I am feeling a bit nervous about the clock speed of the emulation engine - designed to be 0.1 seconds - as the various switched circuits attached to 1130 buttons might need a bit more time. More importantly, I want to be sure that the PC program will see the machine complete its reset, then store all eighty words of the boot card image into core before the emulation engine presses the Prog Start button.
I decided to slow down the clock to 0.2 or 0.25 seconds. The entire emulated Prog Load sequence will still only take 2 or 2.5 seconds, which is fast enough to see immediate when the user pushes on the Prog Load button on the PC side program. I just needed to parallel the timing capacitor with another, to increase the total capacitance, thus increasing the RC constant of the circuit and slowing the timer pops. I will get a suitable capacitor later and test now at 0.1 seconds.
When the components arrived this afternoon, I wired in the resistors and capacitors, then did a final test for shorts and incorrect connections. I put together a quick testbench, hung the scope on the lines and listened to the relays as I triggered a cycle.
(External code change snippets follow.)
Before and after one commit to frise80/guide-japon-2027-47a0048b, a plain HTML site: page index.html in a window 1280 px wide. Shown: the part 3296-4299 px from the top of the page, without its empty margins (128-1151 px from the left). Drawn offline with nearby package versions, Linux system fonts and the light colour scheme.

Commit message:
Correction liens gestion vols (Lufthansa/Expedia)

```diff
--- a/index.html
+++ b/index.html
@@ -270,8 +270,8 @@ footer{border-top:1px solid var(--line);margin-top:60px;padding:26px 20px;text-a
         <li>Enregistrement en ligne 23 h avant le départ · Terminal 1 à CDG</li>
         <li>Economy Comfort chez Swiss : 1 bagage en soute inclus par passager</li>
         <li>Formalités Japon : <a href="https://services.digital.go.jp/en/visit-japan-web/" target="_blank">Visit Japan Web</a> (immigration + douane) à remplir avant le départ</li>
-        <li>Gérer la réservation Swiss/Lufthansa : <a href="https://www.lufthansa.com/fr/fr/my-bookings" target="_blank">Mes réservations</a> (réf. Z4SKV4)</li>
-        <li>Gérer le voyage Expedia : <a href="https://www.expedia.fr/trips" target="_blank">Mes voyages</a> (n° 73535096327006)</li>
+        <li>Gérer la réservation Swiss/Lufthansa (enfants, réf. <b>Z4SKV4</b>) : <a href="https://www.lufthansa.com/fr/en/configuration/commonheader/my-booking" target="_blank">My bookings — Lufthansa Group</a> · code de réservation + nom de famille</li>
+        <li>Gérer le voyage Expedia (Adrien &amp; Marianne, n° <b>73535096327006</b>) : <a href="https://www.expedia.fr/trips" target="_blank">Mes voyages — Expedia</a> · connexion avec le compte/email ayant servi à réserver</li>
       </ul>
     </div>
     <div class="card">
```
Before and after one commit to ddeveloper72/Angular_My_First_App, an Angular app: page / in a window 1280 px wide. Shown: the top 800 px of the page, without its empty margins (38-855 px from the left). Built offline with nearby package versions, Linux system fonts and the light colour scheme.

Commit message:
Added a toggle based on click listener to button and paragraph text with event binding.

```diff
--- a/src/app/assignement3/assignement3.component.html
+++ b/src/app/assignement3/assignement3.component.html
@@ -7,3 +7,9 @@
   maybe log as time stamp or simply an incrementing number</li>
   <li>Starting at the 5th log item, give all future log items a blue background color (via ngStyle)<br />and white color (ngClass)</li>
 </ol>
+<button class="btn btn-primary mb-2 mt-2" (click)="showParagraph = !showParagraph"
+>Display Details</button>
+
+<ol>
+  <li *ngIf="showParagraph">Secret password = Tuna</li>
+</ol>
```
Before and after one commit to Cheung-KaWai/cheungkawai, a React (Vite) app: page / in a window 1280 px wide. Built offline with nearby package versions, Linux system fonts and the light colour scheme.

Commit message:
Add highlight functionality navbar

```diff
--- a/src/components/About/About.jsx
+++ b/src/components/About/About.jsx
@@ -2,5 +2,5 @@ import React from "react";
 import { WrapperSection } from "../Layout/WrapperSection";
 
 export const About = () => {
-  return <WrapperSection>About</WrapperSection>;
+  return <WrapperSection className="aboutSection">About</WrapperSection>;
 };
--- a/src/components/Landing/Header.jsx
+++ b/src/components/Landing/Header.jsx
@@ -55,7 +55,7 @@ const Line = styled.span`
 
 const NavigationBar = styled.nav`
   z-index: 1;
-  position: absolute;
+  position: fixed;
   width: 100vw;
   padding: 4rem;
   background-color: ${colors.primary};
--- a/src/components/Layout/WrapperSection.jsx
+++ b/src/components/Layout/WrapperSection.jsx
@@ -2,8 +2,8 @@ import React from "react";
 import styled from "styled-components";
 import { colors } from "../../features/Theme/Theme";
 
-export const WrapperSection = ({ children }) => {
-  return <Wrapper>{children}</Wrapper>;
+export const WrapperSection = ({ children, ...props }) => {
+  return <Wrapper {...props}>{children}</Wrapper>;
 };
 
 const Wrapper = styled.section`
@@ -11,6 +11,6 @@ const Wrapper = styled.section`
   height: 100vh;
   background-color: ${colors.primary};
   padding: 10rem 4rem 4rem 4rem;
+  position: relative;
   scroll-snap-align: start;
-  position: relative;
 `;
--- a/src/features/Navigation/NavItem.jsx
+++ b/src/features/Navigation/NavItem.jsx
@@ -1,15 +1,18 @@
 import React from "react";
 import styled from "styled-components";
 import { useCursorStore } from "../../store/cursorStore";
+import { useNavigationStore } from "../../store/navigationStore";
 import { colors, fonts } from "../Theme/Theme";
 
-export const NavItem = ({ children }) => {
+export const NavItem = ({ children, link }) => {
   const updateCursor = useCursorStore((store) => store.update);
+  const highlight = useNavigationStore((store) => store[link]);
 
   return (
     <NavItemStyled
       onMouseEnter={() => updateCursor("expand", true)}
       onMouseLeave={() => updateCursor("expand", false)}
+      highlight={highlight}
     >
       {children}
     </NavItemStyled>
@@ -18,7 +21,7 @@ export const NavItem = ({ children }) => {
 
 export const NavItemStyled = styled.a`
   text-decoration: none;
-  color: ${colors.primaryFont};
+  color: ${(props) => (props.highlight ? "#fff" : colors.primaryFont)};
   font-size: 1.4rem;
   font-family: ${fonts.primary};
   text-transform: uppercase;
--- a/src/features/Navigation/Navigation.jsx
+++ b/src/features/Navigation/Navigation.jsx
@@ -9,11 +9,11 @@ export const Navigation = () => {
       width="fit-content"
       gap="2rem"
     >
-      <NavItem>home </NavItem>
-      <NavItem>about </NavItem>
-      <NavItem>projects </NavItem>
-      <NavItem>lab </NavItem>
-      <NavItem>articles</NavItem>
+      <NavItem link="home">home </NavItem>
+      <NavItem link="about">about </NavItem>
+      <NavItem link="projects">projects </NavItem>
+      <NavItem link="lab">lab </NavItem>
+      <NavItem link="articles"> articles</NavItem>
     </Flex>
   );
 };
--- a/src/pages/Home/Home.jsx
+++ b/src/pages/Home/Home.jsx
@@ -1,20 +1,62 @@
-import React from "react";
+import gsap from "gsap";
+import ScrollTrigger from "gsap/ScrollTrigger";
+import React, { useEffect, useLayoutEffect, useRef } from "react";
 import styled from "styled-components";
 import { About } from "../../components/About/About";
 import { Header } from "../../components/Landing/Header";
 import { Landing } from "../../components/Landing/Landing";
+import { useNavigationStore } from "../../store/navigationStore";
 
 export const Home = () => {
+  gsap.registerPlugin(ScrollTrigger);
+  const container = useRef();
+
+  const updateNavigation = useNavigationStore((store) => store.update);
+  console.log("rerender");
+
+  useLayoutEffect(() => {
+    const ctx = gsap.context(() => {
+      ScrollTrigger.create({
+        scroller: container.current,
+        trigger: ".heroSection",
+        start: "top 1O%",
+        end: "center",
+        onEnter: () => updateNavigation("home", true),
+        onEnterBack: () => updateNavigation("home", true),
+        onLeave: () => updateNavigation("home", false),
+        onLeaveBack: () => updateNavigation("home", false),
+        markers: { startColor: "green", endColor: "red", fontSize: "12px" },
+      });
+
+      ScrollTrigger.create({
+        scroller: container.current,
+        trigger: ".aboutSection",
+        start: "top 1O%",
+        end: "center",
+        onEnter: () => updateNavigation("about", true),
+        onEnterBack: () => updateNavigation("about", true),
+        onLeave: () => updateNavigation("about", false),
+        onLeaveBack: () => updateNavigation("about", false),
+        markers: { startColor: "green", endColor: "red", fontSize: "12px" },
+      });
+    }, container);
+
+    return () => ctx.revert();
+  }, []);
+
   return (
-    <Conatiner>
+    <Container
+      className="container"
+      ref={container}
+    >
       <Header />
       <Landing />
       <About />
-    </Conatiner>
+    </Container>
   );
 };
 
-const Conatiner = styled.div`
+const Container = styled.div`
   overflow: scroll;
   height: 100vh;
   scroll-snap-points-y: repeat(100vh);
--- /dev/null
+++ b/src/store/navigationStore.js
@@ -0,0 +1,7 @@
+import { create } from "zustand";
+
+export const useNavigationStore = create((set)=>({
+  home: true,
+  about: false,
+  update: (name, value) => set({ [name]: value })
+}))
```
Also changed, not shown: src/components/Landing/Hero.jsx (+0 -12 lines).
Initially it did not work satisfactorily, with the flaw being in its initialization and reset circuit. When it was running it counted up and fired the relays exactly as desired, but without resetting to the initial state after a cycle, it wasn't usable. I put it aside to mull over tonight and make adjustments to the logic tomorrow.
The connector for the AC input to the power supply itself, inside my box, seemed properly seated but a bit of wiggling brought the box back to life. With this resolved, I can go back to my testing tomorrow.
In the meantime, I expanded my UCW (unit control word), which keeps status for each of the twenty possible peripherals that can be hooked to the box, to include interrupt levels 0 and 1. The logic for setting, resetting and reporting the two new levels was added as well, so that once I have this enhancement wired into the 1131, I can start supporting virtual (PC based) and real (hardware hooked to the box) devices such as the 1442 and 1132 that require these interrupt levels.